Colombia has endured an armed conflict for half a century. However, in August 2012 the National Government and the FARC (Fuerzas Armadas Revolucionarias de Colombia) initiated a peace negotiation process, and after two years have reached agreement on three key areas: access to land and rural development; the political participation of guerrilla members; and the illicit drug trade.

The progress of the peace process raises hopes that the conflict might be finally near to an end. Yet new challenges will emerge during the post-conflict phase and the country needs to be prepared. One important aspect is how the 50-year conflict shaped local institutions, social preferences and the capacity of people to act collectively. Collective action is crucial for shaping economic development and tackling poverty but can conflict weaken the ability of communities to organize collectively and have a voice?

Previous evidence has suggested that direct exposure to violence increases pro-social behavior and community engagement in collective action. Our research looked at whether armed conflict modified the decisions of households to participate in local organizations. We also found that the presence of armed groups has a significant impact on the ability of communities to organize themselves and act collectively. Furthermore, in communities where the armed groups stayed longer, people participate more overall, assume leadership roles with a higher frequency and attend more meetings. The effect is driven mostly by political organizations. However, larger participation does not necessarily translate into more democratic decisions. For instance one additional year of armed group presence increases participation in political organizations by 5.6% and attendance to meetings by 5%, whilst reducing decision making by 3%.

We also explore whether increased participation is driven by communities organizing themselves to resist non-state armed actors or by non-state armed actors capturing organizations to impose a strong control over the population. Our results indicate the negative explanation dominates: non-state armed actors capture local organizations. Furthermore, wealthier and better educated citizens participate more in regions with armed group presence, suggesting armed groups form alliances with particular groups of the population. Locals are excluded from political organizations, which may indicate armed groups impose leaders and members that support their political cause. In addition, the impact on participation is stronger when armed groups have been longer in the community as this provides them time to consolidate their control.

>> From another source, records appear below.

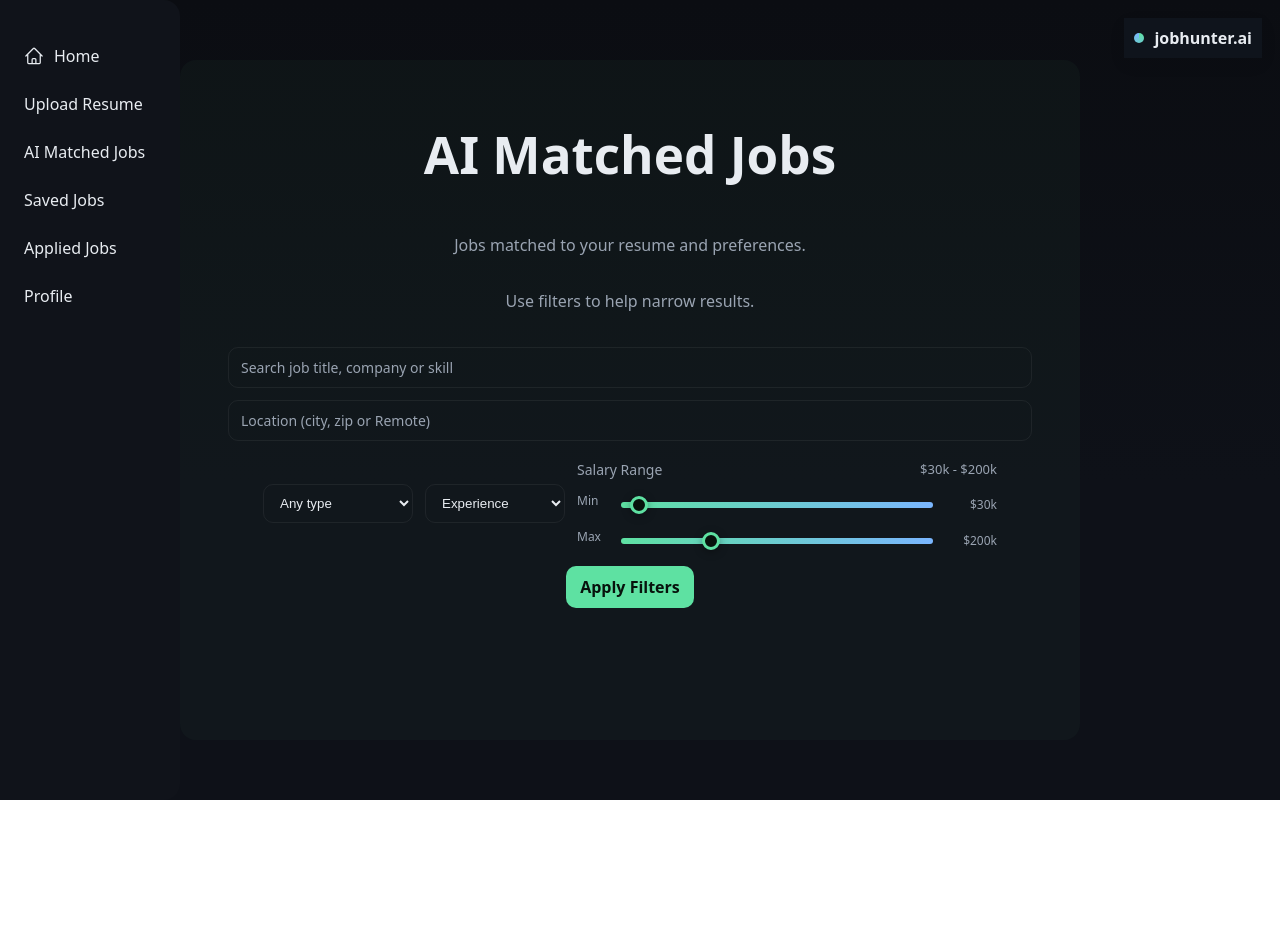
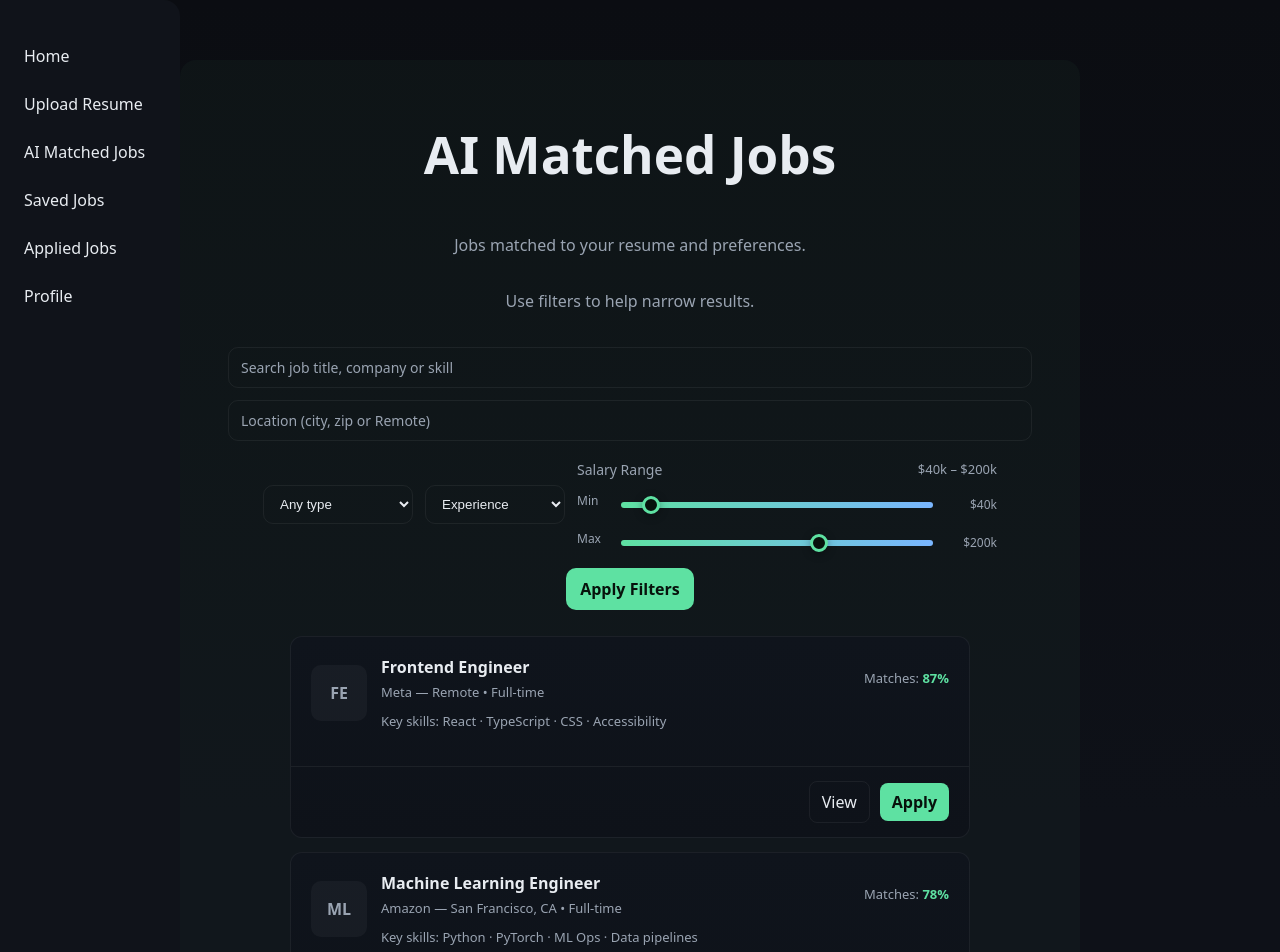
Before and after one commit to aaadil777/job-ai-web-tool, a React (Vite) app in the folder frontend/: page /matchedAI in a window 1280 px wide. Shown: the top 952 px of the page. Before the commit the page ends 800 px from the top, so only its background shows below. Built offline with nearby package versions, Linux system fonts and the light colour scheme.

Commit message:
revised MatchedAI.jsx to include mock data. Calls mock data from jobs.json. Fixed max thumb slider to filter job salaries properly.

```diff
--- /dev/null
+++ b/frontend/public/mocks/jobs.json
@@ -0,0 +1,41 @@
+[
+  {
+    "id": "job_1",
+    "title": "Frontend Engineer",
+    "company": "Meta",
+    "location": "Remote",
+    "type": "Full-time",
+    "experience": "Mid",
+    "matchScore": 87,
+    "salaryMin": 120000,
+    "salaryMax": 130000,
+    "postedAt": "2025-10-10T00:00:00.000Z",
+    "skills": ["React", "TypeScript", "CSS", "Accessibility"]
+  },
+  {
+    "id": "job_2",
+    "title": "Machine Learning Engineer",
+    "company": "Amazon",
+    "location": "San Francisco, CA",
+    "type": "Full-time",
+    "experience": "Senior",
+    "matchScore": 78,
+    "salaryMin": 100000,
+    "salaryMax": 130000,
+    "postedAt": "2025-10-14T00:00:00.000Z",
+    "skills": ["Python", "PyTorch", "ML Ops", "Data pipelines"]
+  },
+  {
+    "id": "job_3",
+    "title": "Data Engineer",
+    "company": "Google",
+    "location": "New York, NY",
+    "type": "Hybrid",
+    "experience": "Entry",
+    "matchScore": 73,
+    "salaryMin": 100000,
+    "salaryMax": 130000,
+    "postedAt": "2025-10-12T00:00:00.000Z",
+    "skills": ["SQL", "Pandas", "Visualization"]
+  }
+]
--- a/frontend/src/pages/MatchedAI.jsx
+++ b/frontend/src/pages/MatchedAI.jsx
@@ -1,59 +1,82 @@
-import { useState, useEffect } from 'react'
-import { Link } from 'react-router-dom'
-import './jobAI.css'
+import { useState, useEffect, useMemo } from 'react';
+import { Link } from 'react-router-dom';
+import './jobAI.css';
 
 export default function MatchedAI() {
-  useEffect(() => { document.title = 'AI Matched Jobs – jobhunter.ai' }, [])
+  // page title
+  useEffect(() => { document.title = 'AI Matched Jobs – jobhunter.ai'; }, []);
 
-  // Placeholder for database/API fetch logic
+  // form state
+  const [q, setQ] = useState('');
+  const [locationQ, setLocationQ] = useState('');
+  const [type, setType] = useState('');
+  const [exp, setExp] = useState('');
+  const [salaryMin, setSalaryMin] = useState(40000);
+  const [salaryMax, setSalaryMax] = useState(200000);
+
+  // data state
+  const [allJobs, setAllJobs] = useState([]);
+  const [loading, setLoading] = useState(true);
+  const [error, setError] = useState(null);
+
+  // fetch mock jobs
   useEffect(() => {
-    async function fetchData() {
-      // TODO: Insert API/database fetch call here
+    let alive = true;
+    (async () => {
+      try {
+        setLoading(true);
+        setError(null);
+        const res = await fetch('/mocks/jobs.json', { cache: 'no-store' });
+        if (!res.ok) throw new Error(`Failed to load mock jobs (${res.status})`);
+
+        const data = await res.json();
+        console.log("Fetched jobs:", data);
+
+        if (alive) setAllJobs(Array.isArray(data) ? data : []);
+      } catch (e) {
+        if (alive) setError(e.message || 'Could not load jobs.');
+      } finally {
+        if (alive) setLoading(false);
       }
-    fetchData()
-  }, [])
+    })();
+    return () => { alive = false; };
+  }, []);
 
-  const [salaryMin, setSalaryMin] = useState(30000)
-  const [salaryMax, setSalaryMax] = useState(200000)
+  // helpers
+  const norm = (s) => (s || '').toString().toLowerCase();
 
-  const formatSalary = (val) => `$${Math.round(val / 1000)}k`
+  // filter logic
+  const filtered = useMemo(() => {
+    const qNorm = norm(q);
+    const locNorm = norm(locationQ);
+    const typeNorm = norm(type);
+    const expNorm = norm(exp);
 
-  const handleSalaryMinChange = (e) => {
-    const newMin = parseInt(e.target.value)
-    if (newMin <= salaryMax) {
-      setSalaryMin(newMin)
-    }
-  }
+    return allJobs.filter(j => {
+      const hay = [j.title, j.company, j.location, ...(j.skills || [])]
+        .join(' ')
+        .toLowerCase();
 
-  const handleSalaryMaxChange = (e) => {
-    const newMax = parseInt(e.target.value)
-    if (newMax >= salaryMin) {
-      setSalaryMax(newMax)
-    }
-  }
+      const qOk   = !qNorm   || hay.includes(qNorm);
+      const locOk = !locNorm || norm(j.location).includes(locNorm);
+      const typeOk= !typeNorm|| norm(j.type) === typeNorm;
+      const expOk = !expNorm || norm(j.experience) === expNorm;
+
+      const jobMin = j.salaryMin ?? 20000;
+
+      const salOk = Number(jobMin) >= Number(salaryMin) &&
+                    Number(jobMin) <= Number(salaryMax);
+
+      return qOk && locOk && typeOk && expOk && salOk;
+    });
+  }, [allJobs, q, locationQ, type, exp, salaryMin, salaryMax]);
 
   return (
-    <div>
-      <div>
-        <a href="/" className="brand-right" aria-label="jobhunter.ai home">
-          <span className="brand-dot-right" aria-hidden="true"></span>
-          <span>jobhunter.ai</span>
-        </a>
-      </div>
-
     <div className="app-row">
+      {/* Sidebar */}
       <nav className="sidebar">
         <ul>
-            <li>
-              <Link to="/" className="nav-link">
-                <svg xmlns="http://www.w3.org/2000/svg" fill="none" viewBox="0 0 24 24"
-                     strokeWidth="1.5" stroke="currentColor" className="nav-icon">
-                  <path strokeLinecap="round" strokeLinejoin="round"
-                        d="m2.25 12 8.954-8.955c.44-.439 1.152-.439 1.591 0L21.75 12M4.5 9.75v10.125c0 .621.504 1.125 1.125 1.125H9.75v-4.875c0-.621.504-1.125 1.125-1.125h2.25c.621 0 1.125.504 1.125 1.125V21h4.125c.621 0 1.125-.504 1.125-1.125V9.75M8.25 21h8.25"/>
-                </svg>
-                Home
-              </Link>
-            </li>
+          <li><Link to="/" className="nav-link">Home</Link></li>
           <li><Link to="/resume_upload">Upload Resume</Link></li>
           <li><Link to="/matchedAI">AI Matched Jobs</Link></li>
           <li><Link to="/savedJobs">Saved Jobs</Link></li>
@@ -62,28 +85,30 @@ export default function MatchedAI() {
         </ul>
       </nav>
 
+      {/* Main */}
       <main className="container">
         <h1>AI Matched Jobs</h1>
         <p className="text-muted-foreground">Jobs matched to your resume and preferences.</p>
         <p className="text-muted-foreground">Use filters to help narrow results.</p>
 
-          <form id="filtersForm" className="filters" style={{
-            width: '100vw',
-            maxWidth: '100%',
-            margin: '18px 0',
-            display: 'flex',
-            gap: '12px',
-            flexWrap: 'wrap',
-            justifyContent: 'center',
-            alignItems: 'center',
-            boxSizing: 'border-box'
-          }}>
+        {/* Filters (controlled) */}
+        <form
+          className="filters"
+          onSubmit={(e) => e.preventDefault()}
+          style={{
+            width:'100%', maxWidth:'920px', margin:'18px 0',
+            display:'flex', gap:'12px', flexWrap:'wrap',
+            justifyContent:'center', alignItems:'center'
+          }}
+        >
           <input
             type="search"
             name="q"
             placeholder="Search job title, company or skill"
             className="filter-input"
             style={{ flex: 1, minWidth: '220px' }}
+            value={q}
+            onChange={(e)=>setQ(e.target.value)}
           />
 
           <input
@@ -94,6 +119,8 @@ export default function MatchedAI() {
             placeholder="Location (city, zip or Remote)"
             list="location-list"
             style={{ minWidth: '180px' }}
+            value={locationQ}
+            onChange={(e)=>setLocationQ(e.target.value)}
           />
           <datalist id="location-list">
             <option value="Remote" />
@@ -102,7 +129,13 @@ export default function MatchedAI() {
             <option value="Austin, TX" />
           </datalist>
 
-            <select name="type" className="filter-input" style={{ minWidth: '150px' }}>
+          <select
+            name="type"
+            className="filter-input"
+            style={{ minWidth:'150px' }}
+            value={type}
+            onChange={(e)=>setType(e.target.value)}
+          >
             <option value="">Any type</option>
             <option>Full-time</option>
             <option>Part-time</option>
@@ -112,97 +145,131 @@ export default function MatchedAI() {
             <option>Internship</option>
           </select>
 
-            <select name="exp" className="filter-input" style={{ minWidth: '140px' }}>
+          <select
+            name="exp"
+            className="filter-input"
+            style={{ minWidth:'140px' }}
+            value={exp}
+            onChange={(e)=>setExp(e.target.value)}
+          >
             <option value="">Experience</option>
             <option>Entry</option>
             <option>Mid</option>
             <option>Senior</option>
           </select>
 
-            <div className="range-group" style={{
-              width: '100%',
-              maxWidth: '420px',
-              display: 'flex',
-              flexDirection: 'column',
-              gap: '12px',
-              marginTop: '6px'
-            }}>
-              <div style={{ display: 'flex', alignItems: 'center', justifyContent: 'space-between', gap: '12px' }}>
-                <label style={{ margin: 0, fontSize: '14px', color: 'var(--muted)', fontWeight: 500 }}>Salary Range</label>
-                <div style={{ fontSize: '13px', color: 'var(--muted)', fontWeight: 500 }}>
-                  <span id="salaryLabel">{formatSalary(salaryMin)} - {formatSalary(salaryMax)}</span>
+        {/* Salary range sliders */}
+        <div className="range-group" style={{ width:'100%', maxWidth:'420px', display:'flex', flexDirection:'column', gap:'12px', marginTop:'6px' }}>
+          <div style={{ display:'flex', alignItems:'center', justifyContent:'space-between', gap:'12px' }}>
+            <label style={{ margin:0, fontSize:'14px', color:'var(--muted)', fontWeight:500 }}>Salary Range</label>
+            <div style={{ fontSize:'13px', color:'var(--muted)', fontWeight:500 }}>
+              {`$${Math.round(salaryMin/1000)}k`} – {`$${Math.round(salaryMax/1000)}k`}
             </div>
           </div>
 
-              <div style={{ display: 'flex', flexDirection: 'column', gap: '10px' }}>
-                <div style={{ display: 'flex', alignItems: 'center', gap: '12px' }}>
-                  <label htmlFor="salaryMin" style={{ fontSize: '12px', color: 'var(--muted)', minWidth: '30px' }}>Min</label>
+          {/* Min slider row */}
+          <div style={{ display:'flex', alignItems:'center', gap:'12px' }}>
+            <label htmlFor="salaryMin" style={{ fontSize:'12px', color:'var(--muted)', minWidth:'30px' }}>Min</label>
             <input
               type="range"
               id="salaryMin"
               name="salaryMin"
-                    min="10000"
-                    max="700000"
+              min="20000"
+              max="300000"
               step="5000"
               value={salaryMin}
-                    onChange={handleSalaryMinChange}
+              onChange={(e)=>{
+                const v = Number(e.target.value);
+                setSalaryMin(Math.min(v, salaryMax));
+              }}
               className="range-input"
               aria-label="Minimum salary"
-                    style={{
-                      width: '100%'
-                    }}
+              style={{ width:'100%' }}
             />
-                  <span style={{ fontSize: '12px', color: 'var(--muted)', minWidth: '50px', textAlign: 'right' }}>
-                    {formatSalary(salaryMin)}
+            <span style={{ fontSize:'12px', color:'var(--muted)', minWidth:'50px', textAlign:'right' }}>
+              {`$${Math.round(salaryMin/1000)}k`}
             </span>
           </div>
 
-                <div style={{ display: 'flex', alignItems: 'center', gap: '12px' }}>
-                  <label htmlFor="salaryMax" style={{ fontSize: '12px', color: 'var(--muted)', minWidth: '30px' }}>Max</label>
+          {/* Max slider row */}
+          <div style={{ display:'flex', alignItems:'center', gap:'12px' }}>
+            <label htmlFor="salaryMax" style={{ fontSize:'12px', color:'var(--muted)', minWidth:'30px' }}>Max</label>
             <input
               type="range"
               id="salaryMax"
               name="salaryMax"
-                    min="10000"
-                    max="700000"
+              min="20000"
+              max="300000"
               step="5000"
               value={salaryMax}
-                    onChange={handleSalaryMaxChange}
+              onChange={(e)=>{
+                const v = Number(e.target.value);
+                setSalaryMax(Math.max(v, salaryMin));
+              }}
               className="range-input"
               aria-label="Maximum salary"
-                    style={{
-                      width: '100%'
-                    }}
+              style={{ width:'100%' }}
             />
-                  <span style={{ fontSize: '12px', color: 'var(--muted)', minWidth: '50px', textAlign: 'right' }}>
-                    {formatSalary(salaryMax)}
+            <span style={{ fontSize:'12px', color:'var(--muted)', minWidth:'50px', textAlign:'right' }}>
+              {`$${Math.round(salaryMax/1000)}k`}
             </span>
           </div>
         </div>
-            </div>
 
-            <button type="submit" style={{
-              padding: '10px 14px',
-              borderRadius: '10px',
-              background: 'var(--brand)',
-              border: 0,
-              color: '#07120c',
-              fontWeight: 600,
-              minWidth: '96px'
-            }}>
+
+          <button type="submit" style={{ padding:'10px 14px', borderRadius:'10px', background:'var(--brand)', border:0, color:'#07120c', fontWeight:600, minWidth:'96px' }}>
             Apply Filters
           </button>
         </form>
 
-          <section id="jobsList" className="jobs" style={{
-            width: '100%',
-            maxWidth: '820px',
-            display: 'grid',
-            gap: '14px',
-            marginTop: '8px'
-          }}></section>
+        {/* Results */}
+        <section id="jobsList" className="jobs" style={{ width:'100%', maxWidth:'820px', display:'grid', gap:'14px', marginTop:'8px' }}>
+          {loading && <p className="text-muted-foreground">Loading jobs…</p>}
+          {error && <p className="text-muted-foreground">Error: {error}</p>}
+          {!loading && !error && filtered.length === 0 && (
+            <p className="text-muted-foreground">No matches found. Try broadening filters.</p>
+          )}
+          {!loading && !error && filtered.map(job => (
+            <JobCard key={job.id || job.title} job={job} />
+          ))}
+        </section>
       </main>
     </div>
+  );
+}
+
+function JobCard({ job }) {
+  const initials = (job.title || 'NA').split(/\s+/).map(w=>w[0]).join('').slice(0,2).toUpperCase();
+  const skills = (job.skills || []).join(' · ');
+  return (
+    <article data-slot="card" aria-label={`Job: ${job.title || ''}`}>
+      <div style={{ display:'flex', alignItems:'center', gap:'14px', padding:'18px 20px' }}>
+        <div style={{ width:56, height:56, borderRadius:10, background:'rgba(255,255,255,0.04)', display:'flex', alignItems:'center', justifyContent:'center', fontWeight:700, color:'var(--muted)' }}>
+          {initials}
         </div>
-  )
+        <div style={{ flex:1, textAlign:'left' }}>
+          <div style={{ display:'flex', alignItems:'center', justifyContent:'space-between', gap:'12px' }}>
+            <div>
+              <div style={{ fontWeight:700 }}>{job.title}</div>
+              <div className="text-muted-foreground" style={{ fontSize:13, marginTop:4 }}>
+                {job.company} — {job.location} • {job.type || '—'}
+              </div>
+            </div>
+            <div style={{ textAlign:'right', color:'var(--muted)', fontSize:13 }}>
+              Matches: <strong style={{ color:'var(--brand)' }}>{job.matchScore ?? '—'}%</strong>
+            </div>
+          </div>
+          {skills && (
+            <div className="text-muted-foreground" style={{ marginTop:10, fontSize:13 }}>
+              Key skills: {skills}
+            </div>
+          )}
+        </div>
+      </div>
+      <div style={{ display:'flex', gap:10, alignItems:'center', justifyContent:'flex-end', padding:'14px 20px', borderTop:'1px solid var(--border)', background:'transparent' }}>
+        <a href="#" style={{ padding:'8px 12px', borderRadius:8, border:'1px solid var(--border)', background:'transparent', color:'var(--ink)' }}>View</a>
+        <button style={{ padding:'8px 12px', borderRadius:8, background:'var(--brand)', border:0, color:'#07120c', fontWeight:600 }}>Apply</button>
+      </div>
+    </article>
+  );
 }
```
Lines whose indentation alone changed are shown as unchanged.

A post-conflict process needs to recognize the complex dynamics the conflict unleashed. After demobilization, we can expect that FARC will activate all these networks of organizations and leaders they created during the 50 years of conflict to control local institutions and gain political leverage. Yet these organizations and new political parties may not necessarily represent the interests and needs of the local population, who had been dominated for decades by fear, intimidation and threats. The national government needs to invest and create strong institutions to ensure the interests of the community are represented in the political arena. This is not an easy task. Colombia has demonstrated amply its inability to have a strong institutional presence in rural areas.